» WHAT YOU ARE ASKED TO DO
Nothing but the lines holding the string "notebook" should appear in the answer. Copy them from the entries.
=== SUPPLIED INFORMATION ===
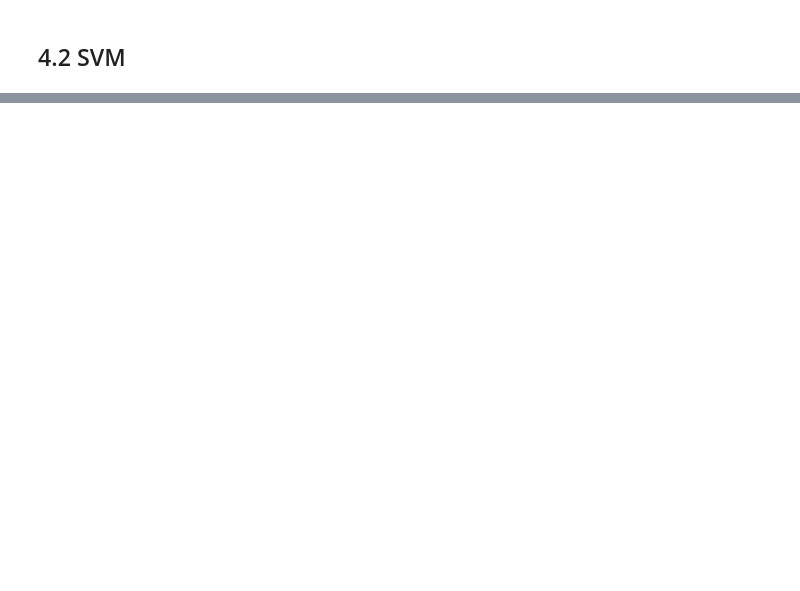
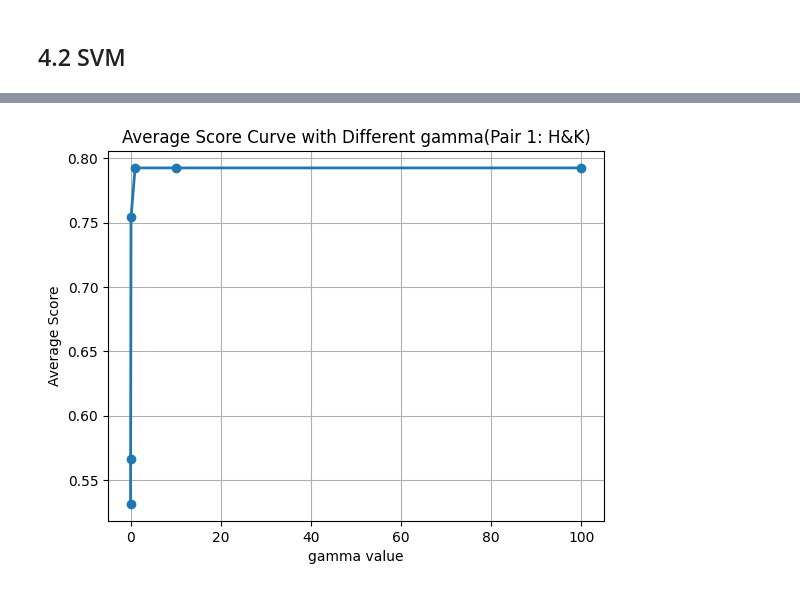
Before and after one commit to TimothiTsui/Programming-Session-2, a Jupyter notebook: LetterRecog.ipynb, the cells around one changed output, grey strips where cells are left out. Saved outputs shown, nothing was run; the diff lists cells and outputs as text; code cells hidden in the pictures; blank space fills up the shorter version.

```diff
--- a/LetterRecog.ipynb
+++ b/LetterRecog.ipynb
@@ -329,0 +481,20 @@ print(corr_df)
+# %%
+HK = raw_data[raw_data['lettr'].isin(['H', 'K'])]
+le = LabelEncoder()
+le.fit(HK['lettr'])
+
+# Transform the target column using the LabelEncoder
+HK['lettr'] = le.transform(HK['lettr'])
+HK = HK.reset_index(drop=True)
+HK_X_train, HK_X_test, HK_y_train, HK_y_test = train_test_split(HK.drop('lettr', axis=1), HK['lettr'], test_size=0.1, random_state=514)
+# Reset index of HK_X_train
+HK_X_train = HK_X_train.reset_index(drop=True)
+
+# Reset index of HK_X_test
+HK_X_test = HK_X_test.reset_index(drop=True)
+
+# Reset index of HK_y_train
+HK_y_train = HK_y_train.reset_index(drop=True)
+
+# Reset index of HK_y_test
+HK_y_test = HK_y_test.reset_index(drop=True)
@@ -329,0 +588,64 @@ print(corr_df)
+# %%
+
+# Shuffle the data
+indices = np.random.permutation(len(HK_X_train))
+
+# Divide the data into k-folds
+fold_size = len(HK_X_train) // k
+folds = [(i * fold_size, (i + 1) * fold_size) for i in range(k)]
+folds[-1] = (folds[-1][0], len(HK_X_train))
+
+# Perform hyperparameter tuning for each fold
+scores = []
+for i in range(k):
+    # Split the data into training and validation sets
+    validation_indices = list(range(folds[i][0], folds[i][1]))
+    training_indices = list(set(indices) - set(validation_indices))
+    training_features = HK_X_train.iloc[training_indices]
+    training_labels = HK_y_train.iloc[training_indices]
+    validation_features = HK_X_train.iloc[validation_indices]
+    validation_labels = HK_y_train.iloc[validation_indices]
+
+    # Train and evaluate the model for each k value
+    for gamma_value in gammas:
+        # Create a KNearestNeighbor model
+        svm = SVM(kernel='rbf',gamma=gamma_value)
+
+        # Train the model on the training set
+        svm.fit(training_features.reset_index(drop=True), training_labels.reset_index(drop=True))
+
+        # Evaluate the model on the validation set and record the score
+        y_pred = svm.predict(validation_features)
+        y_pred = np.where(y_pred == -1, 0, validation_labels)
+        score = np.mean(y_pred == validation_labels)
+        scores.append(score)
+
+# Compute the average score across all folds for each k value
+avg_scores = []
+for i in range(len(gammas)):
+    k_scores = scores[i::len(gammas)]
+    avg_score = np.mean(k_scores)
+    avg_scores.append(avg_score)
+    print("Gamma: {}, Avg Score: {:.4f}".format(gammas[i], avg_score))
+
+
+# Find the best k value and train the final model on the entire training set
+best_gamma = gammas[np.argmax(avg_scores)]
+final_svm = SVM(kernel='rbf',gamma=best_gamma)
+final_svm.fit(HK_X_train, HK_y_train)
+
+# Evaluate the final model on the test set
+y_pred = final_svm.predict(HK_X_test)
+y_pred = np.where(HK_y_test == -1, 0, y_pred)
+
+acc = np.mean(y_pred == HK_y_test)
+print('Accuracy in test set:%f' % acc)
+
+# Plot the average score curve with different k values
+plt.plot(gammas, avg_scores, marker='o', linestyle='-', linewidth=2)
+plt.xlabel('gamma value')
+plt.ylabel('Average Score')
+plt.title('Average Score Curve with Different gamma(Pair 1: H&K)')
+plt.grid(True)
+plt.show()
+# %% [output]
@@ -329,0 +659 @@ print(corr_df)
+[figure, added]
```
Also changed, not shown: parts of 105 cells of this notebook, 19 other files.
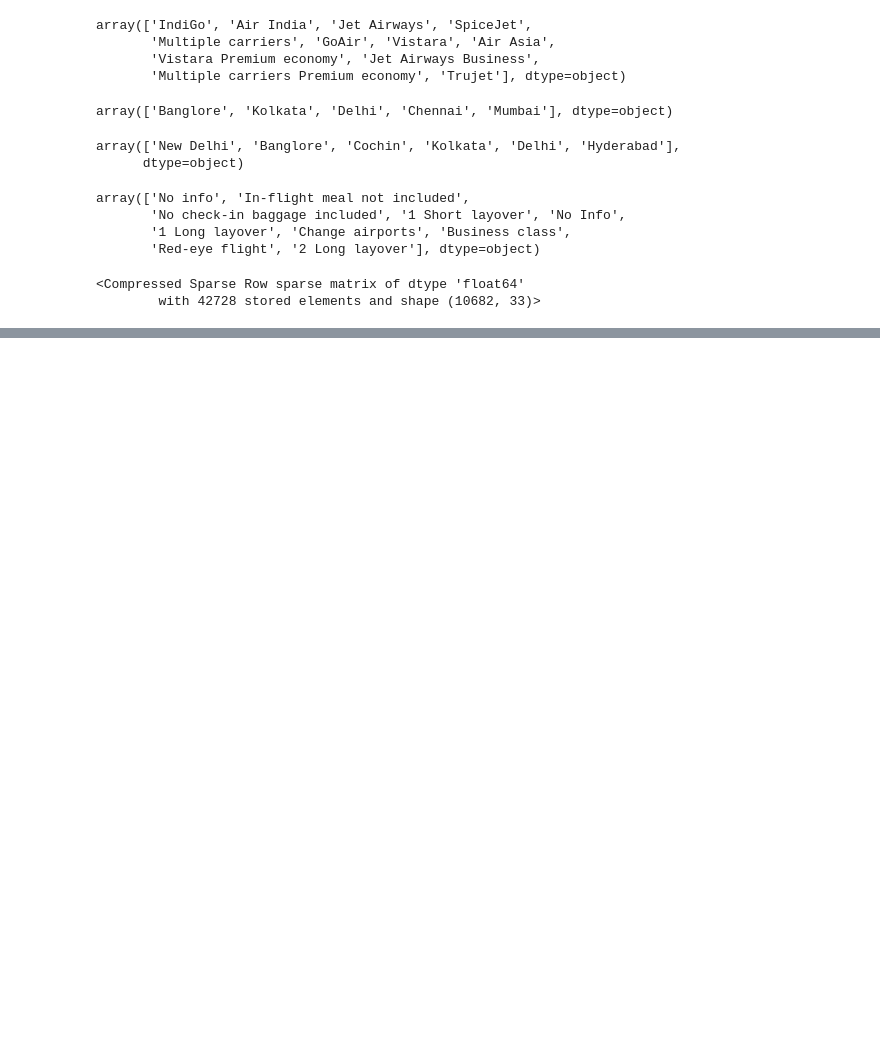
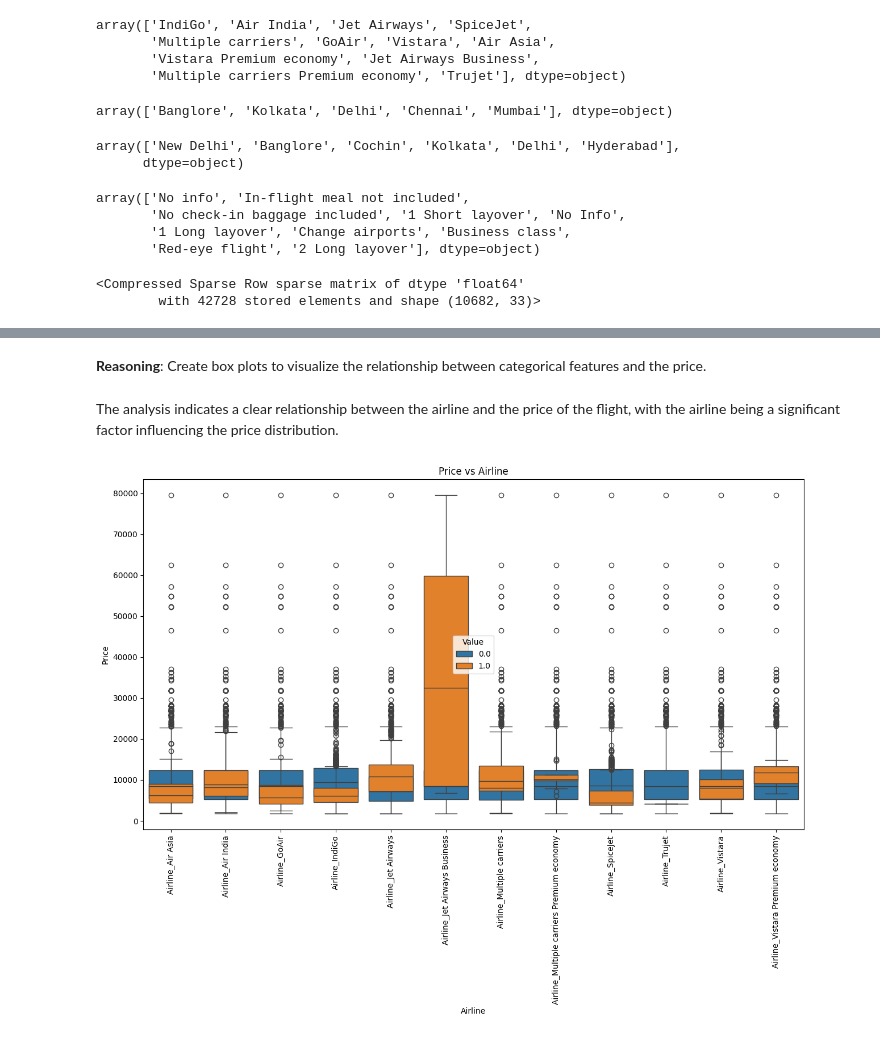
Before and after one commit to naina001T/Data-Cleaning-and-Analysis, a Jupyter notebook: Flight_Data.ipynb, the cells around one changed output, grey strips where cells are left out. Drawn from its saved outputs; the diff is of its cells as text; code cells hidden in the pictures; blank space fills up the shorter version.

```diff
--- a/Flight_Data.ipynb
+++ b/Flight_Data.ipynb
@@ -393,0 +455,15 @@ memory usage: 3.7 MB
+# %% [markdown]
+**Reasoning**:
+Create box plots to visualize the relationship between categorical features and the price.
+# %% [markdown]
+The analysis indicates a clear relationship between the airline and the price of the flight, with the airline being a significant factor influencing the price distribution.
+# %%
+airline_cols = [col for col in Flight_data.columns if 'Airline_' in col]
+plt.figure(figsize=(15, 8))
+sns.boxplot(data=Flight_data[airline_cols + ['Price']].melt(id_vars='Price', var_name='Airline', value_name='Value'),
+            x='Airline', y='Price', hue='Value', dodge=False)
+plt.xticks(rotation=90)
+plt.title('Price vs Airline')
+plt.show()
+# %% [output]
+[figure, added]
```
Also changed, not shown: parts of 33 cells of this notebook.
===
» OUTPUT FOR THIS EXERCISE
Before and after one commit to TimothiTsui/Programming-Session-2, a Jupyter notebook: LetterRecog.ipynb, the cells around one changed output, grey strips where cells are left out. Saved outputs shown, nothing was run; the diff lists cells and outputs as text; code cells hidden in the pictures; blank space fills up the shorter version.
Also changed, not shown: parts of 105 cells of this notebook, 19 other files.
Before and after one commit to naina001T/Data-Cleaning-and-Analysis, a Jupyter notebook: Flight_Data.ipynb, the cells around one changed output, grey strips where cells are left out. Drawn from its saved outputs; the diff is of its cells as text; code cells hidden in the pictures; blank space fills up the shorter version.
Also changed, not shown: parts of 33 cells of this notebook.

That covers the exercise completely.